**Exercise details**
If a line in the data holds "measurement", copy that line out in full.

**Exercise data**
============================================================

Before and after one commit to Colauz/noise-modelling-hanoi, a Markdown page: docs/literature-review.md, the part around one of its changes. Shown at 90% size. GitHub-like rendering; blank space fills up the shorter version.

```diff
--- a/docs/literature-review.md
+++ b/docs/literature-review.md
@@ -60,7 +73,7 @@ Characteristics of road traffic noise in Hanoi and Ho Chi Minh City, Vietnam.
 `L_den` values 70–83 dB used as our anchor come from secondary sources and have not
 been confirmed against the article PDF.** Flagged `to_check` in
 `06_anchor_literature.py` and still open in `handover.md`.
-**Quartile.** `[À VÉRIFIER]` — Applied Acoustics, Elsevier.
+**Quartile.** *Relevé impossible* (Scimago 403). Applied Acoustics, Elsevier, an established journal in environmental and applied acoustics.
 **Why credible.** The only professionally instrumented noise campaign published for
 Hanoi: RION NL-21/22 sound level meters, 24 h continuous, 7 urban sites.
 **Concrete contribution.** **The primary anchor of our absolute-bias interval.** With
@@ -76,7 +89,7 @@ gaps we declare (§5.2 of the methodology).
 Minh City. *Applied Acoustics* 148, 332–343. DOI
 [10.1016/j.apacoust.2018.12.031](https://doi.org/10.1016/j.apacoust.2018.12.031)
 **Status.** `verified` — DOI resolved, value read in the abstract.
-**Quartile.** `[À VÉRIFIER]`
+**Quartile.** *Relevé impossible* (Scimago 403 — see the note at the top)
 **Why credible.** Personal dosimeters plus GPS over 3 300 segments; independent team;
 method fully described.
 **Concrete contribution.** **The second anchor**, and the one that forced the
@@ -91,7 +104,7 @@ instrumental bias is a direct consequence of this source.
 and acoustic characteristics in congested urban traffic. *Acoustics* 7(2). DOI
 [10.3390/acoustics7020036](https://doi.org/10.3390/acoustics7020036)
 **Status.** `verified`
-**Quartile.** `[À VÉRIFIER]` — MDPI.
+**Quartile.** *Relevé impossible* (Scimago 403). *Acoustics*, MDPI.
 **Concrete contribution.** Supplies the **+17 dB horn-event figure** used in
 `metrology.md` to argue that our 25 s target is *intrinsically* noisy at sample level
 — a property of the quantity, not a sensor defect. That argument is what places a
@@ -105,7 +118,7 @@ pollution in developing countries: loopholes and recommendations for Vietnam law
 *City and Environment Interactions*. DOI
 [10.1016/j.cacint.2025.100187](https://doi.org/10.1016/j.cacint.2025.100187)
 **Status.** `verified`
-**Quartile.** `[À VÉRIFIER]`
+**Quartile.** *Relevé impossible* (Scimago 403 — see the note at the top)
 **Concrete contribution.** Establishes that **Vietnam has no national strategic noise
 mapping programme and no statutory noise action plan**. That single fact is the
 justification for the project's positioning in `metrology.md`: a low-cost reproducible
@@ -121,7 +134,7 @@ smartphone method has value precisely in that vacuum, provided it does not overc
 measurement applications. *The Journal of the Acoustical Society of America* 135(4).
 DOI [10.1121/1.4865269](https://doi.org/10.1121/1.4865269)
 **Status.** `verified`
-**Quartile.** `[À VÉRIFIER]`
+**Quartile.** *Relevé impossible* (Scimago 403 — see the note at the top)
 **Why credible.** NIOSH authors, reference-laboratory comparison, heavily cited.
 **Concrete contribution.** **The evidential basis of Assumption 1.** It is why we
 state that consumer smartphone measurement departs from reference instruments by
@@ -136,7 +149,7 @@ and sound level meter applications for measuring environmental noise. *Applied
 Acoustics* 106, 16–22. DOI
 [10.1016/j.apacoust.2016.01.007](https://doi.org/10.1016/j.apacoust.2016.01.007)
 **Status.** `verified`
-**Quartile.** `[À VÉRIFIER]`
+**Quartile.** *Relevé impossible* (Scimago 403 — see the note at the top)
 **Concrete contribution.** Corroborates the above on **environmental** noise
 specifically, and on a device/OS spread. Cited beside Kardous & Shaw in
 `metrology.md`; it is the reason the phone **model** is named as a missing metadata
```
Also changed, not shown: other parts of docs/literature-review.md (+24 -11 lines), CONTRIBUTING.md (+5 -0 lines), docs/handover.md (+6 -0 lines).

============================================================

**Result**
 measurement applications. *The Journal of the Acoustical Society of America* 135(4).
 state that consumer smartphone measurement departs from reference instruments by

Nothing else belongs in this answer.